Perceptive Navigation, a medical device start-up company whose chief executive is Johns Hopkins cardiologist Dr. Ted Abraham, won a highly competitive Small Business Innovation Research (SBIR) Phase 2 grant. Perceptive Navigation, located at the Johns Hopkins University Montgomery County Campus, works to commercialize the Vu-Cath, an image-guided catheter that can be used in complex surgeries. The device, which is on a needle, is used while doing medical procedures on small areas of the body.
The federal government’s SBIR program encourages small businesses to embark on research and development that has the potential for commercialization.“Through a competitive awards-based program, SBIR enables small businesses to explore their technological potential and provides the incentive to profit from its commercialization,” according to the program’s website. “By including qualified small businesses in the nation's R&D arena, high-tech innovation is stimulated and the United States gains entrepreneurial spirit as it meets its specific research and development needs.”

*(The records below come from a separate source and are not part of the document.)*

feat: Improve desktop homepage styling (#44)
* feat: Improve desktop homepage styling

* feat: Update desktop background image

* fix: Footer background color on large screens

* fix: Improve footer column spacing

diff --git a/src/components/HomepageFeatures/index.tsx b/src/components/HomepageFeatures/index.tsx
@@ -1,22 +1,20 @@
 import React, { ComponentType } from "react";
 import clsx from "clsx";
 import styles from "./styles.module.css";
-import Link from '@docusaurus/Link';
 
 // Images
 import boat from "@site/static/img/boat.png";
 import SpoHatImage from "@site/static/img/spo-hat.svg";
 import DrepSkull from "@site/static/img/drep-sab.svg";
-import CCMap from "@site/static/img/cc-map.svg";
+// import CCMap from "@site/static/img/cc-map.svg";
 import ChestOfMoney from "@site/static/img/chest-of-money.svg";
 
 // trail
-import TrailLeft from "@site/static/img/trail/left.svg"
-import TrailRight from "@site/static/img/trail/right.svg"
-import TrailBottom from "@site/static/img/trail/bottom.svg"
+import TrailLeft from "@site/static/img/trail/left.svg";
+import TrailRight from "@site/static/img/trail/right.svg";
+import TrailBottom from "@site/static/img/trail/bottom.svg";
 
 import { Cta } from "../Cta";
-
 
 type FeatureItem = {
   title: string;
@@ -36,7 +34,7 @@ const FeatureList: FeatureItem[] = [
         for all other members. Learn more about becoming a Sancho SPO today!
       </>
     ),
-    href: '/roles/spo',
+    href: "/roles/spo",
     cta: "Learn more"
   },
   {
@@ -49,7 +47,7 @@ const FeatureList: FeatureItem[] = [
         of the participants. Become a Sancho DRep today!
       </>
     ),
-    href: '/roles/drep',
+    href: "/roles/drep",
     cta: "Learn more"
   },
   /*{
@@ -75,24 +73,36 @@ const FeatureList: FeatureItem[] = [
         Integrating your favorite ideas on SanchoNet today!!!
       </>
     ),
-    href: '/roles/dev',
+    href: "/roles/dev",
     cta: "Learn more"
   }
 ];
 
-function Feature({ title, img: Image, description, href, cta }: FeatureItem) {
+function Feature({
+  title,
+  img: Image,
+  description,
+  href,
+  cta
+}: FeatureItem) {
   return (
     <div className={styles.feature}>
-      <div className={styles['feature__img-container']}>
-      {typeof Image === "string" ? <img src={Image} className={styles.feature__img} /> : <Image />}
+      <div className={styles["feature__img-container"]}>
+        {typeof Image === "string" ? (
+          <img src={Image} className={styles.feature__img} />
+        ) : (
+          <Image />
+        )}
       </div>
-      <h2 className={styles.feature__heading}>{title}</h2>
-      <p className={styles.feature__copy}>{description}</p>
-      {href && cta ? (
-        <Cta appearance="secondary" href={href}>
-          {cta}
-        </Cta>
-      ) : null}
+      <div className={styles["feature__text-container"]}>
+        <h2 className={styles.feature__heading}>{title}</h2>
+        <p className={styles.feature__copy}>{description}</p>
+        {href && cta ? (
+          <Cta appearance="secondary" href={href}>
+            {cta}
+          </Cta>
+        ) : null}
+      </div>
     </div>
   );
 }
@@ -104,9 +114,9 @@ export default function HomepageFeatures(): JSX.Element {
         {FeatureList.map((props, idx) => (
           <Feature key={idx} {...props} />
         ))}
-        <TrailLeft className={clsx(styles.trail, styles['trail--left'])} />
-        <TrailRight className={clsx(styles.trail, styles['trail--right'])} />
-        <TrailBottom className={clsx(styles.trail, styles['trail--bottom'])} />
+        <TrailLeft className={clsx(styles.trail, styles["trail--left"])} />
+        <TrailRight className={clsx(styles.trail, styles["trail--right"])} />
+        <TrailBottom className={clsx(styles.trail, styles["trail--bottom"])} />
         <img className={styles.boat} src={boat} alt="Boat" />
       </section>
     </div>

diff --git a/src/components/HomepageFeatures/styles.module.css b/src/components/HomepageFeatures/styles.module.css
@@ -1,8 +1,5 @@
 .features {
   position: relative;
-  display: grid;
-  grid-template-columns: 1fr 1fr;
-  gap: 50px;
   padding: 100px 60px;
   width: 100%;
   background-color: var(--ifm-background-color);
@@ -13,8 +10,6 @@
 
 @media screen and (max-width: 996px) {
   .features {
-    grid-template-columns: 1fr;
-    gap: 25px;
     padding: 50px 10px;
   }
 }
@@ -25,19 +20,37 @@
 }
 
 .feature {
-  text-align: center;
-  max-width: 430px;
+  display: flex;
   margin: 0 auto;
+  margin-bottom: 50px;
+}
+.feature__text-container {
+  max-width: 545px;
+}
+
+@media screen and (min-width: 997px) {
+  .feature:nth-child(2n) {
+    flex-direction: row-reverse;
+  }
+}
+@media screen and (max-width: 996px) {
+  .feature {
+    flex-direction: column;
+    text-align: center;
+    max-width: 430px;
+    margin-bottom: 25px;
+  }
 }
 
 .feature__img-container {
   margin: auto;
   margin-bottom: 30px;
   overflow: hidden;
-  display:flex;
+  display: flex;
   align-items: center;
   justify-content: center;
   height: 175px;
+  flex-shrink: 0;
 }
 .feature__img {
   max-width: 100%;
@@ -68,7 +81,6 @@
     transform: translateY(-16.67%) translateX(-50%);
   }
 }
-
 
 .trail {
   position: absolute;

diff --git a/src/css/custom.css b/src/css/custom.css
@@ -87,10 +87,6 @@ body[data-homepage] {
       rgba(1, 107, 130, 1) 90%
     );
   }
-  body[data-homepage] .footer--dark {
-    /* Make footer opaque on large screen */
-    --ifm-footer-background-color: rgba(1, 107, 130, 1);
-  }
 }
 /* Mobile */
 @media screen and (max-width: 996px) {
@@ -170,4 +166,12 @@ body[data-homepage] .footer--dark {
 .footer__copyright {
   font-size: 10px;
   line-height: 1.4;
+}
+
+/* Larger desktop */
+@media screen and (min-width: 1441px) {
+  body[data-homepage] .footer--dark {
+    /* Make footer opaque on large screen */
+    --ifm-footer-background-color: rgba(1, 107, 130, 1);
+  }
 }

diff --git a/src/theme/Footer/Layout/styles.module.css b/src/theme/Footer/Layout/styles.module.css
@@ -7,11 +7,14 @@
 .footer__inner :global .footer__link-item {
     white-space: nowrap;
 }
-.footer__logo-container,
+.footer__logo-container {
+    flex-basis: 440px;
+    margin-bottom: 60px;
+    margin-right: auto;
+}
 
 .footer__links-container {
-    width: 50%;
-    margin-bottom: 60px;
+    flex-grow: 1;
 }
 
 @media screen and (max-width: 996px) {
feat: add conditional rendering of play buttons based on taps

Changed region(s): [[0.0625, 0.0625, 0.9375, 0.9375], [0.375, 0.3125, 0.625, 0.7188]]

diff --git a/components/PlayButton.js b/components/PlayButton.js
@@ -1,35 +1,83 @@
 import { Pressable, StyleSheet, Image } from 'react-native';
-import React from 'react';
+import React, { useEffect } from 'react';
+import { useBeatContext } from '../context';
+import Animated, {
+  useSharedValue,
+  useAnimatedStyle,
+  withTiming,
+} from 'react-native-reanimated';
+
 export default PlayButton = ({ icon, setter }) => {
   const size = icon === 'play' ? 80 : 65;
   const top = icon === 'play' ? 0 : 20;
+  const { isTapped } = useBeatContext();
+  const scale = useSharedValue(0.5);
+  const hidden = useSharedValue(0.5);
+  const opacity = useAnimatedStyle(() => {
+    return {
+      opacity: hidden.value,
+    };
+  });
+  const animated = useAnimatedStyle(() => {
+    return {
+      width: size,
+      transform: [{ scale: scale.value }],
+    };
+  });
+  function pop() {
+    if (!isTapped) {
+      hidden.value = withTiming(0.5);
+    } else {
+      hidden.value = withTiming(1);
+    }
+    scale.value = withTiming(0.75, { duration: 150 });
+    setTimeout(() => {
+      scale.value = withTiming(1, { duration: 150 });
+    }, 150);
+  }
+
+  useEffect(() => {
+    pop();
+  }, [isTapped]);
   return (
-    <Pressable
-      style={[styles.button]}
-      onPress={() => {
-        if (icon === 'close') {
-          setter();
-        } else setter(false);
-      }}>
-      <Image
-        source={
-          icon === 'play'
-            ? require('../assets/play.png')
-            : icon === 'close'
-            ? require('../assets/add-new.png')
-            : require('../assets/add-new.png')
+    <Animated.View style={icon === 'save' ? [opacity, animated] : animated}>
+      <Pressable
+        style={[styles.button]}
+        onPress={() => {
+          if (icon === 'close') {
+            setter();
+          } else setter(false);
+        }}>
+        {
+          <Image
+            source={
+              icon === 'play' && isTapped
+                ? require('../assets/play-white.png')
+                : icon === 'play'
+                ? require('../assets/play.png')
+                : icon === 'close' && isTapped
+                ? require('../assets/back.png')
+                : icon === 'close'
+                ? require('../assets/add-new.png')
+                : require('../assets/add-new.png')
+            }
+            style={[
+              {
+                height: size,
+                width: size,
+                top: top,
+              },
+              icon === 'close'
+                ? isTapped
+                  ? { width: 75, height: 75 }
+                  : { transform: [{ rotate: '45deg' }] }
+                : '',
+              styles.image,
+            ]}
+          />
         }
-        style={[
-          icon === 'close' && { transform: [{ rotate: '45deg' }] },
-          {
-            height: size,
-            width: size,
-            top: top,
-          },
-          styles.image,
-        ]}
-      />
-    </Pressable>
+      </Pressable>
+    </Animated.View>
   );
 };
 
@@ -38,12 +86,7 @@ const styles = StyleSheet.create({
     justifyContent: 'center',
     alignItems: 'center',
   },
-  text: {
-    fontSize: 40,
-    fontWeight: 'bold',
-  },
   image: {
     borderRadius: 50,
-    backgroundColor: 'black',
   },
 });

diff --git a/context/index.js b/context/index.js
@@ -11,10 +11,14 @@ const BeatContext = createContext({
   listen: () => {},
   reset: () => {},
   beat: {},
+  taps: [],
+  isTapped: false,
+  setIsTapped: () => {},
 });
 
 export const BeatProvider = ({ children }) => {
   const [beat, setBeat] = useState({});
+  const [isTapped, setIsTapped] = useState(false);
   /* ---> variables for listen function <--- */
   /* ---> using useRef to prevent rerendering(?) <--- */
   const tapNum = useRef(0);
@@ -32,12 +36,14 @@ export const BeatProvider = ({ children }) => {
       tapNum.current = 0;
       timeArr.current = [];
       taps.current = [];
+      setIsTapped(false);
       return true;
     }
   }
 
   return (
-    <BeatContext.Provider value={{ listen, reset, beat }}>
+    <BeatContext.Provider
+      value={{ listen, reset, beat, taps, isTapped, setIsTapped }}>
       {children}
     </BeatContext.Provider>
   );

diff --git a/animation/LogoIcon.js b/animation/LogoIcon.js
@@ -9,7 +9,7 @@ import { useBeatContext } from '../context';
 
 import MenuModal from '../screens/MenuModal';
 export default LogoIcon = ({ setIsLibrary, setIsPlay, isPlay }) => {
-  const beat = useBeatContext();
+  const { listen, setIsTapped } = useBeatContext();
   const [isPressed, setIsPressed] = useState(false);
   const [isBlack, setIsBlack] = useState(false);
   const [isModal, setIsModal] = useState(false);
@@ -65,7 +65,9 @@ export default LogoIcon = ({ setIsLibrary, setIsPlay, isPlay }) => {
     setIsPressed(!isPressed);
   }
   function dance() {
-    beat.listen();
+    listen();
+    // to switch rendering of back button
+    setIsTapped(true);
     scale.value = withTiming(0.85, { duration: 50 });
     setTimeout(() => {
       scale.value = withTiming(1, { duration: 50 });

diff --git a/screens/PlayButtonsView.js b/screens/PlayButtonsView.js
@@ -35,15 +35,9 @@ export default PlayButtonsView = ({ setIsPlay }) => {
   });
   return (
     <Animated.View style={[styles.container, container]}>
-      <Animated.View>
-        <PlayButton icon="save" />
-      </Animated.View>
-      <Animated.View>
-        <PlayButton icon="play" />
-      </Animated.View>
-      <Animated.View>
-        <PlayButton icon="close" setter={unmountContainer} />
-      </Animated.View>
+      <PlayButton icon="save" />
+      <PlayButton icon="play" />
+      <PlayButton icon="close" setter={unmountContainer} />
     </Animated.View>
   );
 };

Hopkins Happenings asked Dr. Abraham to discuss his SBIR grant. Abraham is director of Johns Hopkins Hypertrophic Cardiomyopathy Center of Excellence and an associate professor of medicine.
Hopkins Happenings: Tell us about Perceptive Navigation.
Abraham: Perceptive Navigation is a medical device development company that seeks to commercialize an imaging-based interventional catheter device that could be used in multiple medical and surgical disciplines. These include but are not limited to interventional radiology, cardiology, pulmonology and urology.
Hopkins Happenings: How much is Perceptive Navigation receiving through the SBIR grant? How will the grant money be used?
Abraham: The SBIR grant will provide Perceptive Navigation just over $1 million to refine the current prototype device and to test it in preclinical studies and initial human pilot studies.
Hopkins Happenings: What is the problem your device is trying to solve?
Abraham: In almost all disease conditions, access to tissue is often critical to confirming the diagnoses and delivering definitive therapy to a particular location. The current means of access are limited and fail in about a third of the attempts. Perceptive Navigation devices will provide a reliable, safe and economical way of accessing various tissues and organs without the need for expensive instrumentation or high-end facilities.
Hopkins Happenings: What is the next step?
Abraham: Our next critical steps are to refine our current prototype and make it production and clinical grade. This will enable us to conduct essential studies in the preclinical and clinical setting. We are also in the process of submitting our FDA application.
Hopkins Happenings: What else would you like to add?
Abraham: Perceptive Navigation estimates that we are about 18 to 24 months from a marketable device. We have accordingly expanded our team bringing on (BioHealth Innovation Entrepreneur-in-Residence) Todd Chappell as the chief executive officer and Paul Southworth as our senior advisor. Todd and Paul have extensive experience with university-based startup-up companies and have developed successful companies and been extremely effective in taking innovative medical products to market.